Is France facing a "second April 21?" Will the regional elections due to take place this Sunday be a kind of replay of April 21, 2002, when Jean-Marie Le Pen stunned France, and the world, by beating out the socialist candidate, then prime minister Lionel Jospin, to enter the presidential runoff race?
An editorial published recently in Le Monde warns of such an eventuality.
Many factors are liable to contribute to its realization - the scandals in which President Jacques Chirac's administration is currently enmeshed, the internal battles in the ruling party, unemployment that refuses to fall, the unpopular pension reforms, the public's sense of declining security, and, of course, the issue of Muslim women wearing head scarves in public institutions.
Surveys predict either a massive protest vote or a massive protest boycott of the polls, either of which would benefit the extremist parties.
Nevertheless, not all the experts are worried. In conversations with Haaretz, some predicted that the extreme right will not emerge strengthened. Experience, they said, taught that the extreme right could climb high, but that it could also fall far. Others predicted that the extreme right would do well (perhaps even winning some 20 percent of the votes) and would advance to the runoffs in most regions of France. But in the end, they said, it would not gain power in any of these regions.
Jewish-French philosopher Alain Finkielkraut identifies the problem in an entirely different place - on the extreme left of the map. "Anti-Semitism on the extreme right has ended," he said. "Today, it is bubbling up on the extreme left. That is where the new anti-Semites are recruited, the ones who claim that Jews are racist, that they are crucifying the Palestinian people."
Finkielkraut believes that Le Pen's National Front is currently incapable of penetrating France's intellectual, media and political elite. The dominant ideological spectrum in France is all arrayed against the Front. This is not because it is more dangerous, but because it carries a historic mark of Cain. The extreme left, in contrast, has adopted for itself a simplistic narrative that distances it from any connection with the crimes of Communism. It enjoys a sort of immunity - and that is precisely what makes it dangerous.
Other experts stressed the meeting of minds that has occurred between the two extremes of left and right - the growing "proletarianism" of the extreme right's electorate. "Just like at the end of the nineteenth century, today as well, the ideas of the extreme right are supported by former adherents of Communism," said commentator Dominique Moisi.
The neo-liberals who made up the extreme right in the sixties, seventies and eighties have been replaced by critics of globalization and supporters of economic protectionism. The distinctions between the extreme right and the extreme left have thus become blurred.
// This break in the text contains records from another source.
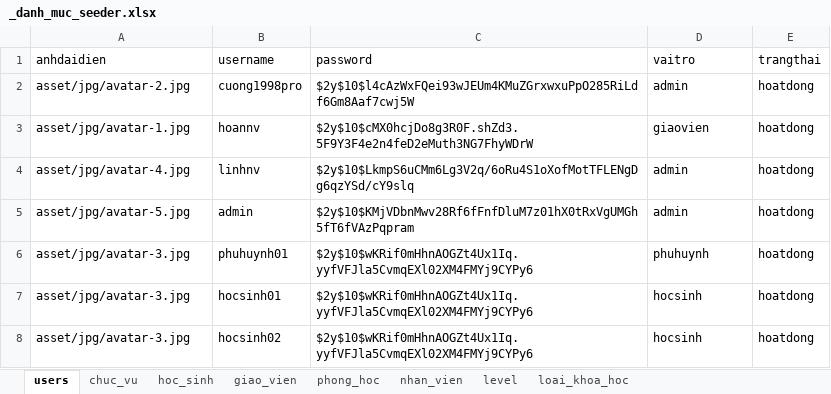
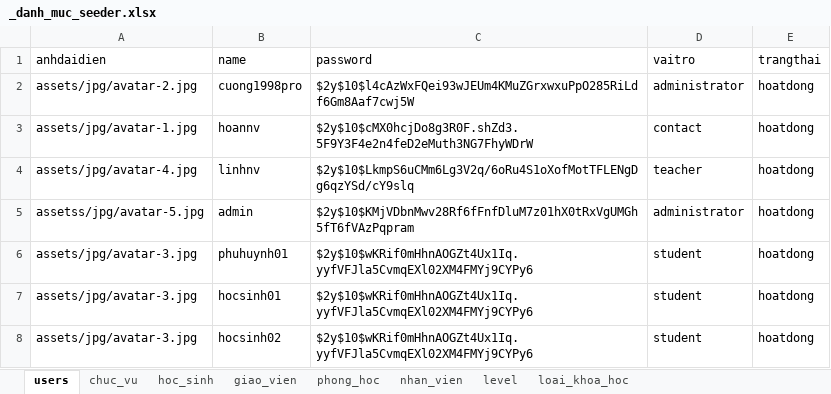
Before and after one commit to kehuydiet9x1998/DoAn_Final, an Excel workbook: database/seeders/_danh_muc_seeder.xlsx, sheet users, drawn as a sheet; values as stored, in another font and other column widths than the file's, no borders; the diff names each change by its address in the sheet, - before the commit and + after, or states it on an @@ line.

```diff
--- a/database/seeders/_danh_muc_seeder.xlsx (sheet users)
+++ b/database/seeders/_danh_muc_seeder.xlsx (sheet users)
-B1: username
+B1: name
-A2 (anhdaidien): asset/jpg/avatar-2.jpg
+A2 (anhdaidien): assets/jpg/avatar-2.jpg
-D2 (vaitro): admin
+D2 (vaitro): administrator
-A3 (anhdaidien): asset/jpg/avatar-1.jpg
+A3 (anhdaidien): assets/jpg/avatar-1.jpg
-D3 (vaitro): giaovien
+D3 (vaitro): contact
-A4 (anhdaidien): asset/jpg/avatar-4.jpg
+A4 (anhdaidien): assets/jpg/avatar-4.jpg
-D4 (vaitro): admin
+D4 (vaitro): teacher
-A5 (anhdaidien): asset/jpg/avatar-5.jpg
+A5 (anhdaidien): assetss/jpg/avatar-5.jpg
-D5 (vaitro): admin
+D5 (vaitro): administrator
-A6:A8 (anhdaidien): asset/jpg/avatar-3.jpg
+A6:A8 (anhdaidien): assets/jpg/avatar-3.jpg
-D6 (vaitro): phuhuynh
+D6 (vaitro): student
-D7:D8 (vaitro): hocsinh
+D7:D8 (vaitro): student
```
Also changed, not shown: 44 other files.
Pierre-Andre Taguieff, author of the book, "The Return of Populism: A Challenge to European Democracies," said that the metamorphosis the National Front had undergone over the past 20 years had turned it into a nationalist-populist party that aimed to be a unifying factor. Therefore, it no longer meets the precise definition of the old extreme right - the fascist or neo-fascist right.
According to Dietmar Loch of Grenoble University, who researches the extreme right in Europe, an extreme right party that seeks survival must undergo a process of modernization. That is how one should interpret the rhetoric of the National Front, which focuses on issues of domestic security and immigration - rhetoric that has been adopted by many European interior ministries. That is also how one should interpret the fact that the anti-Semitism card no longer plays a role in the Front's rhetoric.
Nevertheless, one should not be misled: A new label, if one can indeed justifiably pin one on the National Front, does not make it any less extremist or dangerous.
According to most of the experts, the party's "populization" has not eliminated its basic worldview. That remains radical and anti-democratic, and includes many of the elements of the extreme right's historic ideology - political authoritarianism, extreme nationalist views, a hatred for foreigners and Euro-phobia.
The party's talk has perhaps become more "social welfare" oriented, but it is wrapped in the term "national preference" - the principle that Frenchmen must be given priority on a number of economic and social issues.
As Loch explained, the National Front has moved from a fundamentally racist ideology that seeks to assimilate foreigners and force "ethnic homogeneity" upon them, to a new type of "differential" racism, which accepts the uniqueness of each individual by forcing him into a kind of cultural ghetto.
As for anti-Semitism, according to one analysis, Le Pen no longer needs it. The "new anti-Semites," the "real" ones - that is, "the Arabs" - are doing the work for him. Another view, supported by several leaders of the Jewish community, holds that in France - which some in Israel define as the "champion of anti-Semitism" - it simply no longer pays to be anti-Semitic.
Want to enjoy 'Zen' reading - with no ads and just the article? Subscribe todaySubscribe now